■ **WORK REQUEST**: Check each line of the entries below for the word "right", and copy out the ones that have it.

Data records:
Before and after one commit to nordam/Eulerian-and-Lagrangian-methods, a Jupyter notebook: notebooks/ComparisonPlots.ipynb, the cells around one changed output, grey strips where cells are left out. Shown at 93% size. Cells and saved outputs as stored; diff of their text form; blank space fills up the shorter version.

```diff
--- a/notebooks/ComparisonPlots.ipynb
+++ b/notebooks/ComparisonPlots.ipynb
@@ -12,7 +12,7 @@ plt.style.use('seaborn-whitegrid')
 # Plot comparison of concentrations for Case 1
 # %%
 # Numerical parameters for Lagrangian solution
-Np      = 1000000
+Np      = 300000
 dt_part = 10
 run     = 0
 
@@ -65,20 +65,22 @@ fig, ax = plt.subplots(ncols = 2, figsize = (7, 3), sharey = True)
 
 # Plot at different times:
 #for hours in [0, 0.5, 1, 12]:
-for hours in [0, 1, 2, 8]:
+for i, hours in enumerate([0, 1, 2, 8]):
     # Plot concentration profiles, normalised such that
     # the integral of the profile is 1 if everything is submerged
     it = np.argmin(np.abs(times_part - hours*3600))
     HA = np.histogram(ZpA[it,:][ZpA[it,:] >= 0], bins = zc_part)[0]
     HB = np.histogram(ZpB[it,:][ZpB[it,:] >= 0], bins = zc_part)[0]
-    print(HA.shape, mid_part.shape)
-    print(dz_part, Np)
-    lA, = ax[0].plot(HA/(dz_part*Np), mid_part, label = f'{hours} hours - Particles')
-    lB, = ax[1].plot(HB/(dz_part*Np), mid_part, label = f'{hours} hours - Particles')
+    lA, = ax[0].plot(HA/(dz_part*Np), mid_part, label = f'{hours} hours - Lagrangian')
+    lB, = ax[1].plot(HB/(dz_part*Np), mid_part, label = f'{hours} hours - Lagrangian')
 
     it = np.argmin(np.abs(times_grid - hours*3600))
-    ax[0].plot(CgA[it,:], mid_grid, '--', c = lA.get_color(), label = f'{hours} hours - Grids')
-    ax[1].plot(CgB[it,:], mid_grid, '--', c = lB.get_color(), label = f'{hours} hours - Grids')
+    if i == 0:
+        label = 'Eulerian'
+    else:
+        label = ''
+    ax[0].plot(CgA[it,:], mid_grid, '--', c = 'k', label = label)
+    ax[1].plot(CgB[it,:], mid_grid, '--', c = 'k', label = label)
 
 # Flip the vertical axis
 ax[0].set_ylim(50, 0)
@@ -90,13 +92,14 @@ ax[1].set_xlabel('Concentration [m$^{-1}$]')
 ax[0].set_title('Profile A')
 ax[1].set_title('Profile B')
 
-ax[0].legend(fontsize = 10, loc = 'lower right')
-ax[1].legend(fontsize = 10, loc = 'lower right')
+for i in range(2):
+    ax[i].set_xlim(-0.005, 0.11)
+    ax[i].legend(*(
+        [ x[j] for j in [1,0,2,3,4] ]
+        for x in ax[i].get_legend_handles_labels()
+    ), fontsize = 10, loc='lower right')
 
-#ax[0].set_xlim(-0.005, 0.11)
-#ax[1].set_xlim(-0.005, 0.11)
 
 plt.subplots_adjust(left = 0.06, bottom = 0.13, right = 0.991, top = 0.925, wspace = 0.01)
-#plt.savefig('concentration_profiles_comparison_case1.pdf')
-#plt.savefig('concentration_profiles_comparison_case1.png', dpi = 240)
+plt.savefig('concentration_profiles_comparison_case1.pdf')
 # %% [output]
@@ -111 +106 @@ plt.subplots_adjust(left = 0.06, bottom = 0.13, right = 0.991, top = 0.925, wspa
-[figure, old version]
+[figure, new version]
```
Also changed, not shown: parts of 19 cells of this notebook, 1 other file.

■ **OUTPUT**:
-ax[0].legend(fontsize = 10, loc = 'lower right')
-ax[1].legend(fontsize = 10, loc = 'lower right')
+    ), fontsize = 10, loc='lower right')
 plt.subplots_adjust(left = 0.06, bottom = 0.13, right = 0.991, top = 0.925, wspace = 0.01)
@@ -111 +106 @@ plt.subplots_adjust(left = 0.06, bottom = 0.13, right = 0.991, top = 0.925, wspa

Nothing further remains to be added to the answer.